|Schillinger, William - WASHINGTON STATE UNIV|
|Young, Douglas - WASHINGTON STATE UNIV|
Submitted to: Agriculture, Ecosystems and Environment
Publication Type: Peer Reviewed Journal
Publication Acceptance Date: October 15, 2006
Publication Date: February 15, 2007
Repository URL: http://hdl.handle.net/10113/10818
Citation: Schillinger, W.F., Kennedy, A.C., Young, D.L. Eight Years of annual No-Till Cropping in Washington's Winter Wheat - Summer Fallow Region. Agriculture, Ecosystems and Environment. 120: 345-358. 2007. Interpretive Summary: Blowing dust from excessively tilled soil is a major environmental concern in the winter wheat – summer fallow region of the Inland Pacific Northwest, USA. Conservation-till and no-till farming methods have become increasingly popular with farmers in many areas of the world, but adoption of such practices in the low-precipitation dryland zone in the Pacific Northwest has been slow. We evaluated the agronomic and economic feasibility of long-term no-till annual crop production in a typical winter wheat – summer fallow production region. All crops were susceptible to the disease, rhizoctonia, but the disease was reduced, and grain yield increased, when wheat was grown in rotation with barley. Weed seed remained dormant for 6 years and longer. Soil organic carbon increased with no-till during the 8 years to approach that found in undisturbed native soil. Annual no-till crop rotations experienced lower average profitability and greater income variability compared to winter wheat – summer fallow. We found that continuous annual cropping using no-till provided protection against wind erosion and increased soil quality, but the practice involves high economic risk compared to winter wheat – summer fallow in this dry region.

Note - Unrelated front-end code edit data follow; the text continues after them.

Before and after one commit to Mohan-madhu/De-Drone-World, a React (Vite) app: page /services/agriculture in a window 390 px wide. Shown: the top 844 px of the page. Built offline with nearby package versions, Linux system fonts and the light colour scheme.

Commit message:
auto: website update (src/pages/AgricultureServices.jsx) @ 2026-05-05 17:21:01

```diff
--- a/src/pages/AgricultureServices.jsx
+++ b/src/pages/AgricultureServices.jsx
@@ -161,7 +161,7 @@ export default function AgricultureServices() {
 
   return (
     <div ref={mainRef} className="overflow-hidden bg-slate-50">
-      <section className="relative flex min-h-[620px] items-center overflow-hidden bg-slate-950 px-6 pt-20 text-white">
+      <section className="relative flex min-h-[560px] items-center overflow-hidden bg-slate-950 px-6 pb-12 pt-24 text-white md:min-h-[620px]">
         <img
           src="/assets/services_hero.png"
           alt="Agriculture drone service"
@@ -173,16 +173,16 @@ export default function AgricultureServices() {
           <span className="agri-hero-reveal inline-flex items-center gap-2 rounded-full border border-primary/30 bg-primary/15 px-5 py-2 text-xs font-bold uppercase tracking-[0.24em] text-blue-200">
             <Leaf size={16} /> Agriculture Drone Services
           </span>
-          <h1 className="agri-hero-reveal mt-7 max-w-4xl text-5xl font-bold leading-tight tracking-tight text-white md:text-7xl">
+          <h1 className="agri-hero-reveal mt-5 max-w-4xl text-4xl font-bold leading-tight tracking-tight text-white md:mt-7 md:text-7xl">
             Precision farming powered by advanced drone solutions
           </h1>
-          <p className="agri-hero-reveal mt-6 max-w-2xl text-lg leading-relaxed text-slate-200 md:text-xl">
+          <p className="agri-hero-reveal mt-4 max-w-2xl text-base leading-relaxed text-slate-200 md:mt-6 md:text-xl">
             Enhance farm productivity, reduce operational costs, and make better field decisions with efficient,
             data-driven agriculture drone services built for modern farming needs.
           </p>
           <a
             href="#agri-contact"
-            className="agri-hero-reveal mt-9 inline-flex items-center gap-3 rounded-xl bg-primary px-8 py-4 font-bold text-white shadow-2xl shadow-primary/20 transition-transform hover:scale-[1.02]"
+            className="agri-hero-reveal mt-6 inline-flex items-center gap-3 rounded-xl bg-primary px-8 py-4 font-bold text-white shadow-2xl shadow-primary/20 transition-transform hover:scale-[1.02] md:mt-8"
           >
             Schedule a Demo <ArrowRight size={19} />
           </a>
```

Technical Abstract: Blowing dust from excessively tilled soil is a major environmental concern in the 1.5 million ha winter wheat (Triticum aestivum L.) – summer fallow (WW-SF) region of the Inland Pacific Northwest, USA, where only one crop is produced every other year. An 8-year experiment was conducted to evaluate continuous annual (i.e., no summer fallow) cropping systems using no-till as an alternative to tillage-intensive WW-SF. Soft white and hard white classes of winter and spring wheat, spring barley (Hordeum vulgare L.), yellow mustard (Brassica hirta Moench), and safflower (Carthamus tinctorius L.) were grown in various rotation combinations. Average annual precipitation is 301 mm at the site near Ritzville, WA. Precipitation was less than average in 7 out of 8 years. Rhizoctonia bare patch caused by Rhizoctonia solani AG-8 appeared in year 3 and continued through year 8 in all no-till plots. All crops were susceptible to rhizoctonia, but bare patch area in wheat was reduced, and grain yield increased, when wheat was grown in rotation with barley every other year. Remnant downy brome (Bromus tectorum L.) weed seed remained dormant for 6 years and longer to heavily infest recrop winter wheat. There were few quantifiable changes in soil quality due to crop rotation, but soil organic carbon (SOC) increased with no-till during the 8 years to approach that found in undisturbed native soil. Annual no-till crop rotations experienced lower average profitability and greater income variability compared to WW-SF. Annual cropping was generally economically viable when grain yield was 65% of that for WW-SF, which occurred in higher precipitation years. Yellow mustard and safflower were not economically viable. Continuous annual cropping using no-till provides excellent protection against wind erosion and shows potential to increase soil quality, but the practice involves high economic risk compared to WW-SF in this dry region.